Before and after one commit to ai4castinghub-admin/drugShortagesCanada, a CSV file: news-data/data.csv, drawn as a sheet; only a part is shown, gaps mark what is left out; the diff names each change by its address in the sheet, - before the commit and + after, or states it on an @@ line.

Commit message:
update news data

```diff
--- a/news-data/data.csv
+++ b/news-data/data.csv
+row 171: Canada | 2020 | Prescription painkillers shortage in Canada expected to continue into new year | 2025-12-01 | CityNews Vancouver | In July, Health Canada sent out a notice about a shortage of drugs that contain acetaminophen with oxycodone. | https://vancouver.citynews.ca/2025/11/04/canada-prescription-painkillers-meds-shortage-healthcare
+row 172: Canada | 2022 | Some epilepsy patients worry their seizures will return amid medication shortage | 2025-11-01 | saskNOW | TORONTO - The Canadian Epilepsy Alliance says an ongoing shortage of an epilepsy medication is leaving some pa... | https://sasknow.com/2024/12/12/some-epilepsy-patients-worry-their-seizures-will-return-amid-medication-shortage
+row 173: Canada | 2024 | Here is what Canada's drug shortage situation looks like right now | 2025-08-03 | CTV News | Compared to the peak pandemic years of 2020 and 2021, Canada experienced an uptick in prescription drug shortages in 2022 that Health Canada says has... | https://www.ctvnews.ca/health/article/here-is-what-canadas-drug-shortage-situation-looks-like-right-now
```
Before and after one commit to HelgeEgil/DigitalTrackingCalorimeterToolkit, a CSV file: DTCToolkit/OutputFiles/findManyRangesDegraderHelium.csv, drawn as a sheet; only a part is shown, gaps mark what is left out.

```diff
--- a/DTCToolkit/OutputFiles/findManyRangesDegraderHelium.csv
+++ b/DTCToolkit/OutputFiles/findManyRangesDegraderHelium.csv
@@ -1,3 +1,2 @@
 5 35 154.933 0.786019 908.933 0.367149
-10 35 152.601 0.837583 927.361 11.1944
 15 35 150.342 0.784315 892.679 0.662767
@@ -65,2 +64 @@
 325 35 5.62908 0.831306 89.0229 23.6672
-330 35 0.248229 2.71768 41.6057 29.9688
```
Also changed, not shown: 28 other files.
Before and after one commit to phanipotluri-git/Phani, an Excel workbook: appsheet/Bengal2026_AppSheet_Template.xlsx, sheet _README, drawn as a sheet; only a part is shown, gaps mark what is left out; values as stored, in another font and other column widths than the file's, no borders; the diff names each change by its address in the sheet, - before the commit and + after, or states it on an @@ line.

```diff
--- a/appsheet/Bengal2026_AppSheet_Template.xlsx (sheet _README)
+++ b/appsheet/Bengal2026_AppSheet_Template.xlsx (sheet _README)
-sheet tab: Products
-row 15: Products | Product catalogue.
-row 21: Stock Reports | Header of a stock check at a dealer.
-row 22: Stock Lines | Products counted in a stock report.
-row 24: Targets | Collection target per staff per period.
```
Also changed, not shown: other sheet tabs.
...
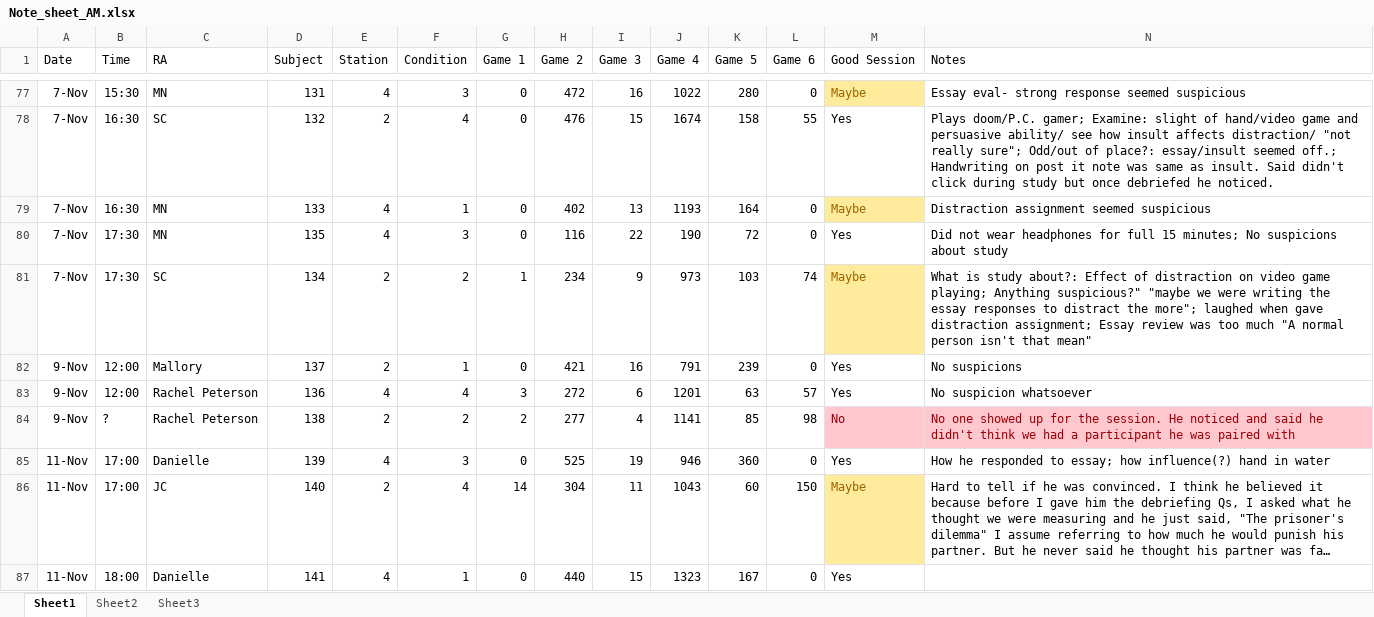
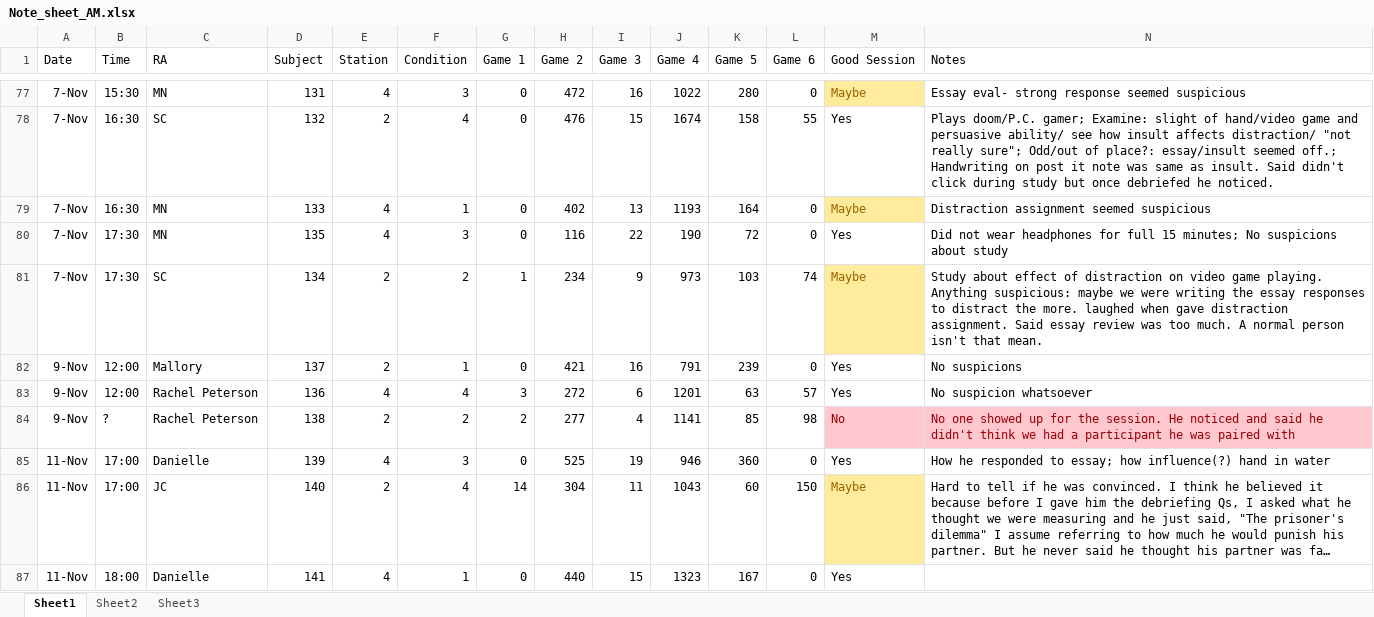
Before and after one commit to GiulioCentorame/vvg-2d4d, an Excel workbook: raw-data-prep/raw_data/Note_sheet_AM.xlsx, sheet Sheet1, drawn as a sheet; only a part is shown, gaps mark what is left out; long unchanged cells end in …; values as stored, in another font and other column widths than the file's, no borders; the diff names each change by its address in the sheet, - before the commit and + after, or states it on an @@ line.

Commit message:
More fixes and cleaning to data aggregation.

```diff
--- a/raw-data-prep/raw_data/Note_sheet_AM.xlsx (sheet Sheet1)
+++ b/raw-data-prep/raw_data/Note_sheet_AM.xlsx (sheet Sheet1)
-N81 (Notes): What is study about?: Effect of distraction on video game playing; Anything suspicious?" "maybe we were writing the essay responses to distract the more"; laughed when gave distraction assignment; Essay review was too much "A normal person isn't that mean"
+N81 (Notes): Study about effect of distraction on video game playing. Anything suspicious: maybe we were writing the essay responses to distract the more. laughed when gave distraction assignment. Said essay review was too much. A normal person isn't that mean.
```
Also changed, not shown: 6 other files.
...
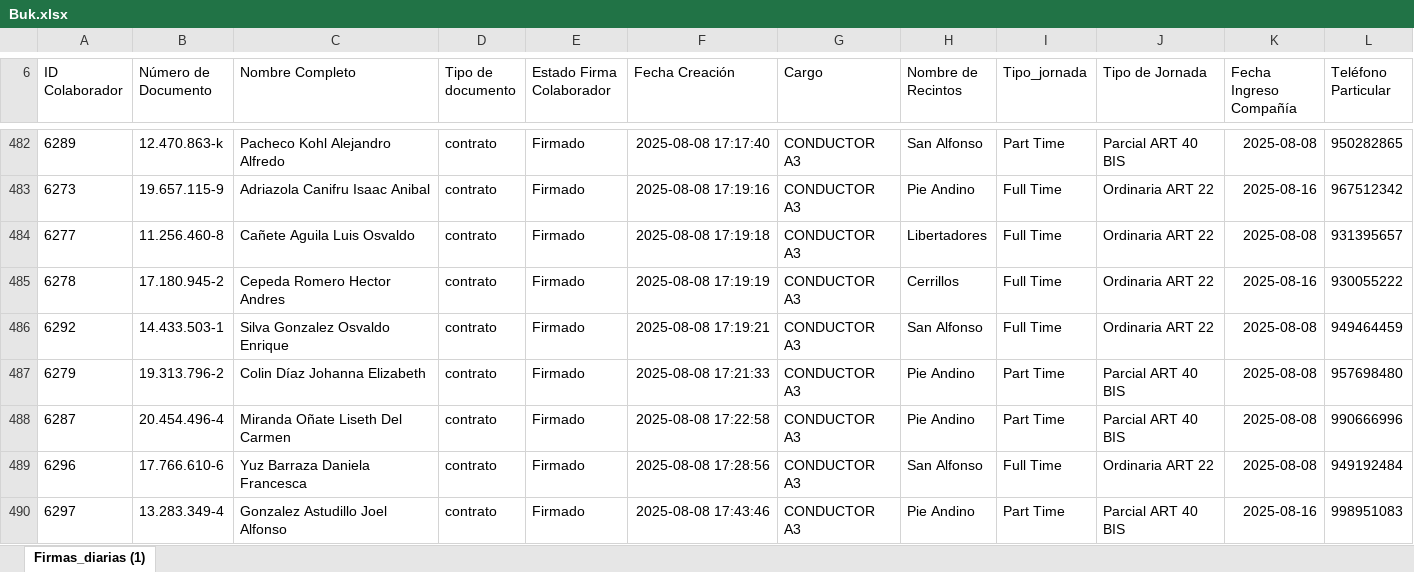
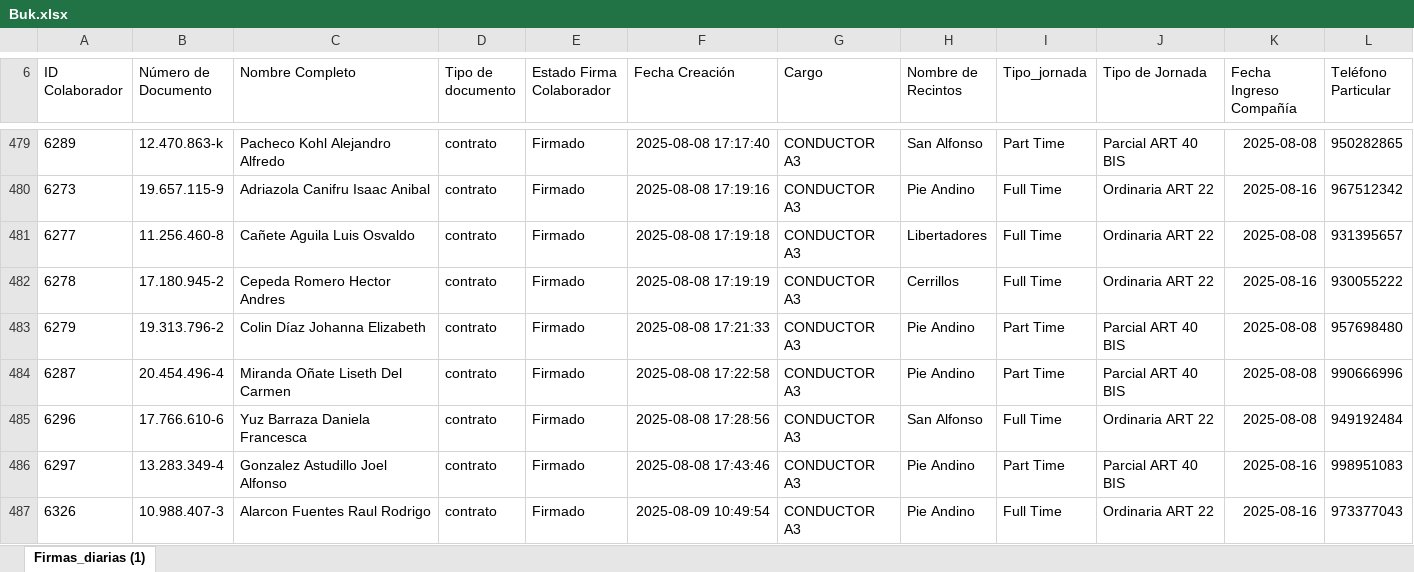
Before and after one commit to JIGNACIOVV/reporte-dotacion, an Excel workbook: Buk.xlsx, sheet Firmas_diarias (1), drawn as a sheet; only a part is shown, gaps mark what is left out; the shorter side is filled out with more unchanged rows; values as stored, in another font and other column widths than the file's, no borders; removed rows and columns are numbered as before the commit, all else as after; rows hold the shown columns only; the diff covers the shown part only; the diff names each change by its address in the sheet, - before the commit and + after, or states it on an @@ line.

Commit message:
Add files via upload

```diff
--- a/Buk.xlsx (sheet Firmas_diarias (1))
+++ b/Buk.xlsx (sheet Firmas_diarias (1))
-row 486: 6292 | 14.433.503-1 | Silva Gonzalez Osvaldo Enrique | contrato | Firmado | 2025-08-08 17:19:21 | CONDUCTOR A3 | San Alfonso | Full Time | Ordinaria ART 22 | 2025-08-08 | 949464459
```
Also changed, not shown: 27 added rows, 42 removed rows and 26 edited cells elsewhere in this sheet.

*YOUR GOAL:* For every line of the material above that contains the word "data", show the line.

*SOLUTION BELOW:*
Before and after one commit to ai4castinghub-admin/drugShortagesCanada, a CSV file: news-data/data.csv, drawn as a sheet; only a part is shown, gaps mark what is left out; the diff names each change by its address in the sheet, - before the commit and + after, or states it on an @@ line.
update news data
--- a/news-data/data.csv
+++ b/news-data/data.csv
Before and after one commit to GiulioCentorame/vvg-2d4d, an Excel workbook: raw-data-prep/raw_data/Note_sheet_AM.xlsx, sheet Sheet1, drawn as a sheet; only a part is shown, gaps mark what is left out; long unchanged cells end in …; values as stored, in another font and other column widths than the file's, no borders; the diff names each change by its address in the sheet, - before the commit and + after, or states it on an @@ line.
More fixes and cleaning to data aggregation.
--- a/raw-data-prep/raw_data/Note_sheet_AM.xlsx (sheet Sheet1)
+++ b/raw-data-prep/raw_data/Note_sheet_AM.xlsx (sheet Sheet1)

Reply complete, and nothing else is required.